- Know what resources the school has available. Many schools have websites that will keep you up to date on your child's schoolwork. If your child is in a DoD school, for example, you can get connected to GradeSpeed, which will keep you current on your child's grades and attendance. To access GradeSpeed, visit dodea.gradespeed.net.
- Make plans before you deploy. Be sure to meet with your child's teacher before you deploy. Make sure he or she understands you want to stay a part of your child's life while you are gone. Ask if you can stay in contact with your child's teacher via email or if the school has accommodations to help you stay in touch, such as a website. Plan to communicate on a regular basis as your mission allows. Let the teacher know if you would like to be informed about specific issues, like a low grade or an unexcused absence.
- Decide on the best ways to communicate. For many deployed parents, email is the easiest way to communicate with teachers. If you are communicating with several teachers, you may want to set up an online chat. Much of your communication will depend on what technologies you have available to you when you're deployed. Before you leave, check out what you will have access to and talk to the teachers about the best way to communicate while you are gone. If you have not heard from your child's teacher in a while, send an email to check in. Teachers can get busy and a friendly email will remind your child's teacher that you want to stay involved. Try not to be concerned if you do not hear back right away. With time changes and the teacher's busy schedule, it may take a few days.

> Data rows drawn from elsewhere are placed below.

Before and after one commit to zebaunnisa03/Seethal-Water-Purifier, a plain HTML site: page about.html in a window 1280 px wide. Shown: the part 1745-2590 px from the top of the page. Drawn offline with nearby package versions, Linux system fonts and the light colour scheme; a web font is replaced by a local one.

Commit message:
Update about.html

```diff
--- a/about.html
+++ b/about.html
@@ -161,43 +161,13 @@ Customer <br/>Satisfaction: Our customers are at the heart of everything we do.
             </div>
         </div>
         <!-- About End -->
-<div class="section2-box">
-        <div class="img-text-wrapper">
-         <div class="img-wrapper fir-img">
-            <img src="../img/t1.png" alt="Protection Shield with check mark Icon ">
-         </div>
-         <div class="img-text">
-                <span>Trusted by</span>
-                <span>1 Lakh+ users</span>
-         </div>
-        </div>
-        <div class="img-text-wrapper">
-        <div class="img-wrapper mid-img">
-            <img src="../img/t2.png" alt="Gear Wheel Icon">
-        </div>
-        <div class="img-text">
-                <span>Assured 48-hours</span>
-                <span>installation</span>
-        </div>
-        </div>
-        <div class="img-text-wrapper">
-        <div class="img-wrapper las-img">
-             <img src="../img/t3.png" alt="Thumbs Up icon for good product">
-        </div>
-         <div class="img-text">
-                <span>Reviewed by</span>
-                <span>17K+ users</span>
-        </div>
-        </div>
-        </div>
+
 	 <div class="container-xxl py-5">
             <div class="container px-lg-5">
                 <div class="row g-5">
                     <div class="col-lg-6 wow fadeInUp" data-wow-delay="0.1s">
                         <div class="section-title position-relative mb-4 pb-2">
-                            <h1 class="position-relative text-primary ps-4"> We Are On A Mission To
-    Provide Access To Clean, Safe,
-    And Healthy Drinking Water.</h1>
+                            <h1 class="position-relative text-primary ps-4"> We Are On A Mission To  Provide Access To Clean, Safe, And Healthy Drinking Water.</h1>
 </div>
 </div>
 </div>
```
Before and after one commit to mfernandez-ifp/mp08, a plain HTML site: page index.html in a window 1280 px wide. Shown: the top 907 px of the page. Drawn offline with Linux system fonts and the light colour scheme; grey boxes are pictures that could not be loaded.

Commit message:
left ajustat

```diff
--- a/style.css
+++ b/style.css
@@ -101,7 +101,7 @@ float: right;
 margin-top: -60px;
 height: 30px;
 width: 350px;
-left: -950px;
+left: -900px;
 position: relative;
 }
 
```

- Send a box to school. Ask your child's teacher what the class will be studying. If you can send something from a faraway place that relates to their work, the students will feel like the subject is real. Plus, your child will beam when the box is opened.